New realities of international education
Of all the possible 2020 scenarios, the one that actually occurred beat anyone's wildest ideas. With the global pandemic and the ensuing limitations, the international education system has seen some very dramatic changes over the past year. Some of the common practices that international offices at universities had been responsible for (business trips, exhibitions, direct recruiting) lost their former relevance. Still, for any skeptics wondering if international education is dead yet, the firm answer is "no".

True, physical mobility that used to play an important role in classic international exchanges was hit hard; however, a crisis is never all struggle — it is also a challenge and an incentive to start thinking out of the box. International education quickly seized the opportunities for transformation offered by the crisis to work out new activities and formats of cooperation.

Virtual mobility
The restrictions on physical travel have pushed universities to try other formats for internationalization. They had been out there all along, but had never attracted much attention or resources. Nowadays, however, virtual mobility has become part of the toolbox for almost all universities, and many students and teachers are involved in it.

The widespread practice of virtual mobility expands the boundaries of international education and opens up new horizons for students. Regular mobility has not been available to many students anyway due to the high travel costs, the need to live abroad for extended periods of time, and psychological barriers. Virtual mobility, on the other hand, enables almost anyone to benefit from a valuable experience in international learning and informal socializing with significantly lower financial and time investments.
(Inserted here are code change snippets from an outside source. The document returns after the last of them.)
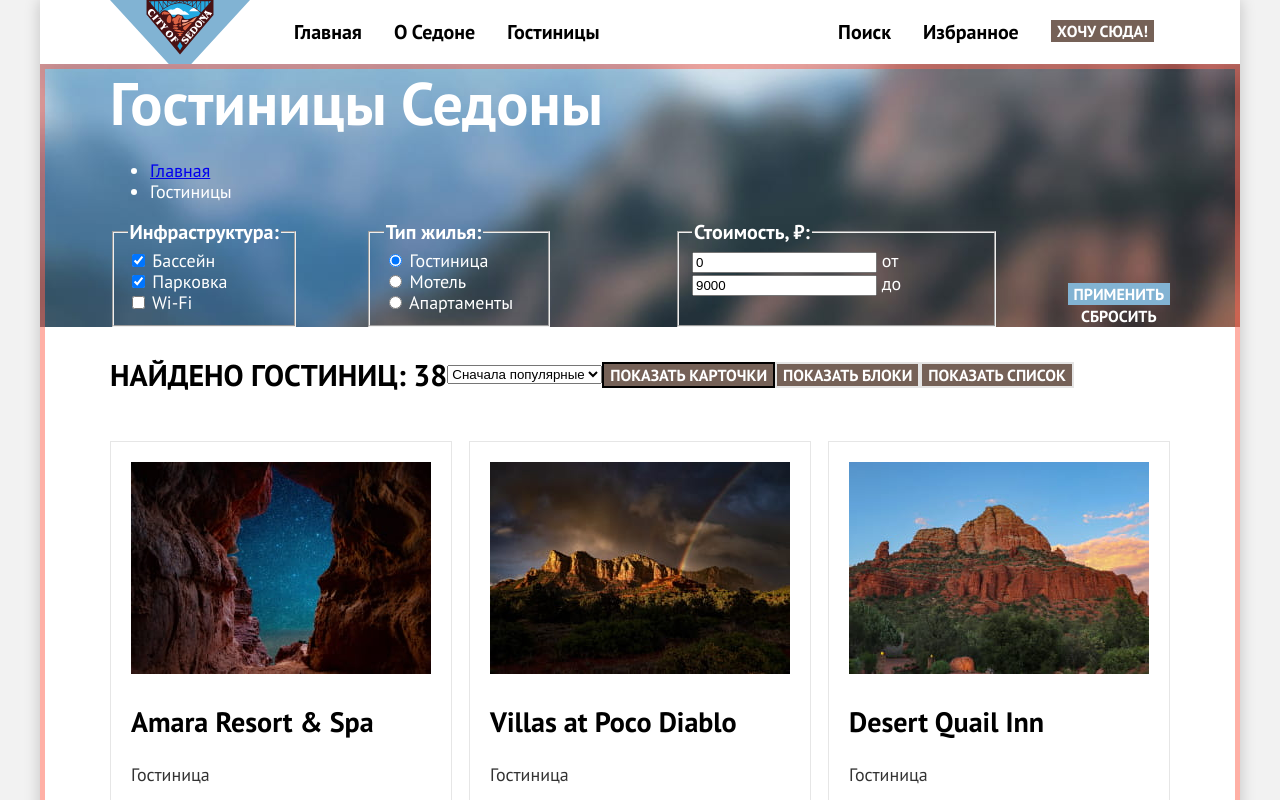
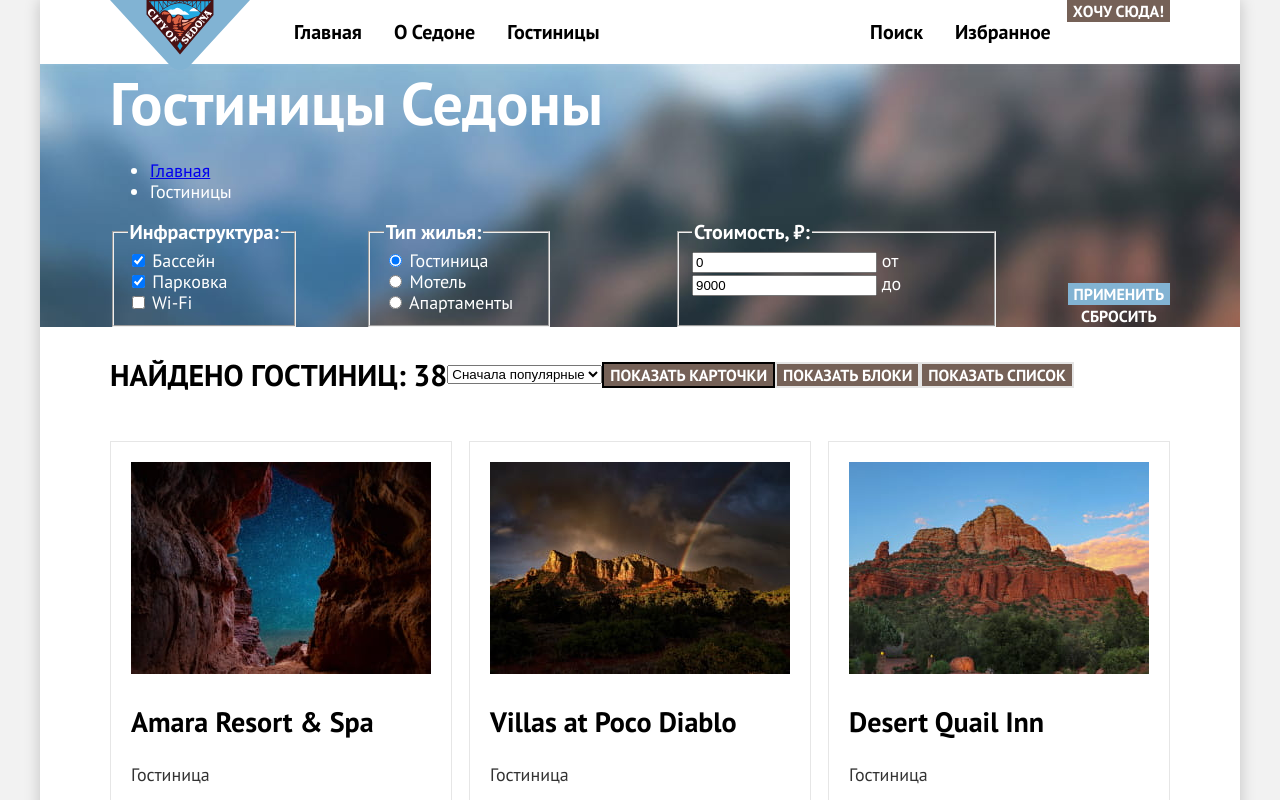
Before and after one commit to htmlacademy-htmlcss/2385591-sedona-37, a plain HTML site: page catalog.html in a window 1280 px wide. Shown: the top 800 px of the page. Drawn offline with Linux system fonts and the light colour scheme.

Commit message:
Добавляет правки

```diff
--- a/styles/styles.css
+++ b/styles/styles.css
@@ -70,6 +70,7 @@ body {
   font-size: 20px;
   line-height: 36px;
   background-color: #82B3D3;
+  margin-left: 8px;
 }
 .pagination-current {
   background-color: #F2F2F2;
@@ -89,11 +90,10 @@ body {
   margin: 0 auto;
   box-shadow: 0 0 15px 0 rgba(0, 0, 0, 0.20);
 }
-.page-header {
-  height: 64px;
-}
 /* Навигация */
 .navigation-link {
+  display: block;
+  padding: 20px 16px;
   font-weight: 700;
   font-size: 20px;
   line-height: 24px;
@@ -115,11 +115,12 @@ body {
   list-style: none;
 }
 .logo {
+  display: block;
+  margin-bottom: -6px;
+  z-index: 2;
+  position: relative;
   width: 140px;
   margin-right: 28px;
-}
-.navigation-item {
-  padding: 20px 16px;
 }
 .navigation-user {
   justify-content: flex-end;
@@ -129,8 +130,6 @@ body {
 /* Растяжение основной части/липкий футер */
 .main-container {
   flex-grow: 1;
-  outline: 5px solid rgba(255, 99, 78, 0.5);
-  outline-offset: -5px;
 }
 /* Скрываем заголовки */
 h1,
@@ -399,6 +398,7 @@ h2 {
   padding: 20px;
   border: 1px solid #E6E6E6;
   box-sizing: border-box;
+  margin-bottom: 20px;
 }
 .pagination {
   display: flex;
```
In the long run, virtual mobility can pave the way for expansion of international student project activities, the exchange of teaching experience between universities, stronger scientific cooperation, and much more.

Services for students
Last spring, supporting students was a top priority for international offices and other university services. Universities were tasked with urgently putting together the necessary services to meet those students' vital needs. Looking at the global experience in the industry, the scope of these services is truly impressive now ranging from grocery baskets delivery and assistance in buying tickets to support in employment, handling accommodation problems and, of course, psychological support.

At RANEPA, international cooperation has always been a priority, and in this difficult time, the Academy management team made it a policy for all services of the Academy to focus on foreign students in the first place.
This included helping students who found themselves abroad when the pandemic began, as well as foreign students who could not leave Russia and return home.

The professional community's transformation
The universal transition to online learning has entailed two interesting developments.
First, the international professional community has become more united and more accessible. Previously, to listen to a prominent expert and talk to them on the sidelines, one had to plan a trip to a conference in advance, and pay for a flight and a hotel room. The trip would take at least two days, not counting the preparation time. Now all international experts are literally a few clicks away. One can meet with many of them at webinars several times a month just to discuss the latest news. As a result, communication has become much more intense.

Our department has set up and held a series of online meetings, at which Vladimir Mau, Rector of RANEPA had discussions with representatives and experts from the International Association of Universities (IAU), the European Association for International Education (EAIE) and the Boston College Center for International Higher Education (CIHE). True, we all miss the atmosphere of a large event, the feel of a coffee cup in your hands, talking on the sidelines, and yet, we have to admit that online meetings have contributed to a significant consolidation of the professional community and strengthened informal ties.

Second, the flow of information has grown incredibly, leading to a surge in the complexity of routine efforts to keep track of major events and news in the professional field. Last May, we launched the @eduviewrus channel on Telegram targeting the professional community at Russian universities. We carefully track and tell our readers about the main events and trends in international education. This in fact enables interested readers to follow the development of many processes in real time.

Keeping abreast of major trends and major changes is necessary for both tactical and strategic planning in a rapidly changing environment. How will international student flows change? What decisions by the authorities will lead to an increase in the popularity of higher education in their countries, and which, on the contrary, will alienate foreign students? What criteria will students and their families use to choose a country for getting a degree? How will university foreign affairs professionals' job change? Answering these questions is only possible by being aware of global events.

Our work at the Department for International Development and the Telegram channel is aimed at helping our colleagues as well as at contributing to the development of the Russian expert community. This year's experience has clearly demonstrated how a complex system of international education is capable of transforming in accordance with the demands of the time and entering a qualitatively new stage of development; however, it is absolutely necessary to stay informed to make right and timely decisions.
Our telegram-channel is devoted to such topics as changes in student flows, recruiting strategies, distance learning, various countries' decisions regarding foreign students and much more. We collect information from various sources in about 25 countries around the world including the United Kingdom, the United States, Canada, Australia, France, Germany, the Netherlands, Denmark, Ireland, Norway, Malta, China, Japan, South Korea, Vietnam, Indonesia, India, Pakistan, Saudi Arabia, UAE, Turkey, Argentina, Colombia, Chile, Ecuador, and Peru.
Larisa Taradina
Director for International Education and Cooperation, Russian Presidential Academy of National Economy and Public Administration
Author: Larisa Taradina, Director for International Education and Cooperation, Russian Presidential Academy of National Economy and Public Administration.